Results so far released by the electoral commission put the main opposition Movement For Democratic Change (MDC) led by Morgan Tsvangirai ahead of Mugabe, with independent Simba Makoni trailing as a distant third. Bucani Ncube is the director of Logistics for the Bulawayo Project, a non-governmental organization. He tells reporter Peter Clottey that there is an uneasy calm in the country.
“The latest development is that there is still confusion. There is still uncertainty over the election results. Of course we have received the parliamentary results. Senatorial results. But we have not heard anything about the much-awaited results of the presidential,” Ncube said.
Ncube cites unconfirmed reports as suggesting that incumbent President Mugabe will be declared the winner of Saturday’s vote.

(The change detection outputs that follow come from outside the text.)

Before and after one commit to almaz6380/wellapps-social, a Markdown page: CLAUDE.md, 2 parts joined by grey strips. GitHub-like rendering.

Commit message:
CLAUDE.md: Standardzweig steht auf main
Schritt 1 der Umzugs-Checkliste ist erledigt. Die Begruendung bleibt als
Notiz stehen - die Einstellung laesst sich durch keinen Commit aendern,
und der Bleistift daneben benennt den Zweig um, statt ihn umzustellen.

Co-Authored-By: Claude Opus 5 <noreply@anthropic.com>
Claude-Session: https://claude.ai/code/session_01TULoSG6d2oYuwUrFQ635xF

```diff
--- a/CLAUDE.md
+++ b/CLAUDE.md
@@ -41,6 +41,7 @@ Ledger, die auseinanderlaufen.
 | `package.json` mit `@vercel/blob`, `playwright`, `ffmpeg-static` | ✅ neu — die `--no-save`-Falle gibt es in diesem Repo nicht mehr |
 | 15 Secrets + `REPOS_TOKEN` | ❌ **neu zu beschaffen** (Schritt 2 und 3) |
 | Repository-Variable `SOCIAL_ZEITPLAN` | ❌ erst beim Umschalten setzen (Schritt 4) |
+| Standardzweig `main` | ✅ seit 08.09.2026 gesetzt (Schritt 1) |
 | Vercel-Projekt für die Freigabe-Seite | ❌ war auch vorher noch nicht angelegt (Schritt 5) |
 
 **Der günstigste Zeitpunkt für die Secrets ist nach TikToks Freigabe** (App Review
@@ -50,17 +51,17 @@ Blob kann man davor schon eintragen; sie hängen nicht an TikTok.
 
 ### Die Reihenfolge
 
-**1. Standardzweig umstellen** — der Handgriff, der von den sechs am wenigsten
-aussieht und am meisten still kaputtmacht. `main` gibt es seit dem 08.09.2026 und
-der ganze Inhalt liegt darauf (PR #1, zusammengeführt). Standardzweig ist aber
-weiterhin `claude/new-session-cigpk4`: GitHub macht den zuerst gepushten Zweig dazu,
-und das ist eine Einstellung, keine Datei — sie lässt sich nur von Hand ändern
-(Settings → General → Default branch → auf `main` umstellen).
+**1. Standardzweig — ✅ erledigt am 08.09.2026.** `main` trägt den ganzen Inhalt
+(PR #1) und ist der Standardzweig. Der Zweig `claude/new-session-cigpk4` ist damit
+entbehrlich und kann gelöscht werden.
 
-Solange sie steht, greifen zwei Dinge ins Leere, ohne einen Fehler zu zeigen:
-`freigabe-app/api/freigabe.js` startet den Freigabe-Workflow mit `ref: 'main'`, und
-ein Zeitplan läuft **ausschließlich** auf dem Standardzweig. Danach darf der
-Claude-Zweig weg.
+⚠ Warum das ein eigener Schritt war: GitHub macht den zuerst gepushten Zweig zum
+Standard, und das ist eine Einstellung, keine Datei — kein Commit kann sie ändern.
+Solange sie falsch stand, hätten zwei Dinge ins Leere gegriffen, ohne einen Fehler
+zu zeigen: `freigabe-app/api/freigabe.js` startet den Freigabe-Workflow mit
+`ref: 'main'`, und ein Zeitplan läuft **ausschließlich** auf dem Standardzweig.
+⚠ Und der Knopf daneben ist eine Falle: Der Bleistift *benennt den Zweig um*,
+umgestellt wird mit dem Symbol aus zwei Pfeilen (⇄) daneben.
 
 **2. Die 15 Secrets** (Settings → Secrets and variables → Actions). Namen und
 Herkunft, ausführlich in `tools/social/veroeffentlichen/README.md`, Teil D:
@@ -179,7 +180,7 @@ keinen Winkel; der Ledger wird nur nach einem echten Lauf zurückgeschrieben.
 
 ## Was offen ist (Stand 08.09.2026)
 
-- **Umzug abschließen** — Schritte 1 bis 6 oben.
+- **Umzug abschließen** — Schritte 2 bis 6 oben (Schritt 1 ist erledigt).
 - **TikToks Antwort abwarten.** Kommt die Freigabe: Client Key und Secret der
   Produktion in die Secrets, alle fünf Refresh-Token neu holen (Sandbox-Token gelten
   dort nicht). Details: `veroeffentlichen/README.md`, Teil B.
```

“I feel that later in the afternoon or in the evening, President Mugabe might declare himself the winner because it is clear from the reports that are coming from the province, and from the constituencies and from the MDC, saying that they have the Zimbabwe Support Network, it was clear that the opposition is leading, and the opposition is winning this election. But we don’t think Mugabe will announce the results of which he is defeated. So, we feel that Mugabe will cook the results and declare himself the winner,” he noted.
Ncube said thousands of Zimbabweans will feel let down if Mugabe wins the election.
“The ordinary Zimbabweans would be disappointed. They will lose hope in the electoral system, and they will lose faith in the whole process of the elections. And this is very dangerous because we fear that this can even provoke the ordinary people because people are very angry and hungry. And people can do anything. But we hope that we will not be in the Kenya situation,” Ncube said.
He denied a lack of unity among opposition parties had a negative impact on the chances of the opposition in last Saturday’s elections.
“I don’t believe in that school of thought because the results that we have received show that there is only one strong opposition, which is MDC, led by Morgan Tsvangirai. The party has gained inroads in the rural Mashonaland, which used to be a stronghold of ZANU-PF. And we have seen how the other MDC (led by Arthur Mutambara) has failed to win any seats. They are losing seats from their top leadership, so I really do not think it could have done anything. And talking about Simba Makoni, I don’t see how the MDC’s Tsvangirai could have formed any alliance because as far as I’m concerned, Makoni does not have a political party. So I don’t see any contribution that could have changed any results,” he pointed out.
Riot police in armored carriers reportedly were deployed in two of Harare's restive townships last night amid long delays in issuing election results, further elevating tensions. Meanwhile the United States government has urged the Zimbabwe Electoral Commission to put aside partisan sympathies and ensure all votes were counted fairly and properly.